> [What this task involves]
Scan the material and copy out each line where the word "const" occurs.

> [Data]
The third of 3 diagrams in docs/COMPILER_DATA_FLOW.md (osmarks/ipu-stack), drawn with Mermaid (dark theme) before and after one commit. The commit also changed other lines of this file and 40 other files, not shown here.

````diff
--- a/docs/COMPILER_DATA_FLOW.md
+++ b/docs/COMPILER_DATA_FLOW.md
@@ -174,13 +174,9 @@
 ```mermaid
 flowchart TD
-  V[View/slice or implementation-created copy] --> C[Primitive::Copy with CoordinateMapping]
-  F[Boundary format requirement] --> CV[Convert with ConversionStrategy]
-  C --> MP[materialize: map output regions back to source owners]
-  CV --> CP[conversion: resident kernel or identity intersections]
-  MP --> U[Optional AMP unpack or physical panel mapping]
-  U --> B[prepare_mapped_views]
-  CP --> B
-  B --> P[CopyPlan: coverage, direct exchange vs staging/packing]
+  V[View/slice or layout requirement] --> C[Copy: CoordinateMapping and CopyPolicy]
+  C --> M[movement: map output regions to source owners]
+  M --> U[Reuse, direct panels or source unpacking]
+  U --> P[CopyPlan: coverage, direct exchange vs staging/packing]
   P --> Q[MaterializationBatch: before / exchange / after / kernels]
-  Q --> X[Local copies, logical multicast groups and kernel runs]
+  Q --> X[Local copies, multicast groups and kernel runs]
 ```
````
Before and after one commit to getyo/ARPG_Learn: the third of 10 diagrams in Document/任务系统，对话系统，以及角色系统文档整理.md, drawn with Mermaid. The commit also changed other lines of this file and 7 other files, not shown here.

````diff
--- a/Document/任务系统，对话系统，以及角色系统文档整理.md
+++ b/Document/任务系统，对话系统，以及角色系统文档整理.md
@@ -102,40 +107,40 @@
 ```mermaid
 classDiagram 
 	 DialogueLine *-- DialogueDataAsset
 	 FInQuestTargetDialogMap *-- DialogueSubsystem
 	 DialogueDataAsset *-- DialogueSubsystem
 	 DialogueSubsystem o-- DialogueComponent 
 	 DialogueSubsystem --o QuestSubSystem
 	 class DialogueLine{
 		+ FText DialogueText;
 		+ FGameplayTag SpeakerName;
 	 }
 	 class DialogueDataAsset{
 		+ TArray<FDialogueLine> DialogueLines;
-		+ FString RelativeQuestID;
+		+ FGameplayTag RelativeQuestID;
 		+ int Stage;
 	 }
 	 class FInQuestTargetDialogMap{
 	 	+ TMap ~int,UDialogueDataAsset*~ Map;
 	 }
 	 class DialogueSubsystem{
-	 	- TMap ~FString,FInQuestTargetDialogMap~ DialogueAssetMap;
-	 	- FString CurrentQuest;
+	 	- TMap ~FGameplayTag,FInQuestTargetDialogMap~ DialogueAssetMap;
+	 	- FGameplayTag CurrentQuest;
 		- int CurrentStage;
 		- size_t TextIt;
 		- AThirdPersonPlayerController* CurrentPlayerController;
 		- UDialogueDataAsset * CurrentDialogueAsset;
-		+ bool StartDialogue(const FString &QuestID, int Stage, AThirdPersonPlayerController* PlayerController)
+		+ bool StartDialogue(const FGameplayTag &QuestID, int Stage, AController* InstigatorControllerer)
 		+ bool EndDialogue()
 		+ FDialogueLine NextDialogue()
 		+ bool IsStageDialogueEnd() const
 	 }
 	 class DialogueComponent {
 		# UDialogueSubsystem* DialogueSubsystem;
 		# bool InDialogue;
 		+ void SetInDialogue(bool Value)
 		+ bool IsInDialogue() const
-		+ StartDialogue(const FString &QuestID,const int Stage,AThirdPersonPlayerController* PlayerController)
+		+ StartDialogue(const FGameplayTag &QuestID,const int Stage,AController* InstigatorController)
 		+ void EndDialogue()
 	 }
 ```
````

> [Result]
-		+ bool StartDialogue(const FString &QuestID, int Stage, AThirdPersonPlayerController* PlayerController)
+		+ bool StartDialogue(const FGameplayTag &QuestID, int Stage, AController* InstigatorControllerer)
 		+ bool IsStageDialogueEnd() const
 		+ bool IsInDialogue() const
-		+ StartDialogue(const FString &QuestID,const int Stage,AThirdPersonPlayerController* PlayerController)
+		+ StartDialogue(const FGameplayTag &QuestID,const int Stage,AController* InstigatorController)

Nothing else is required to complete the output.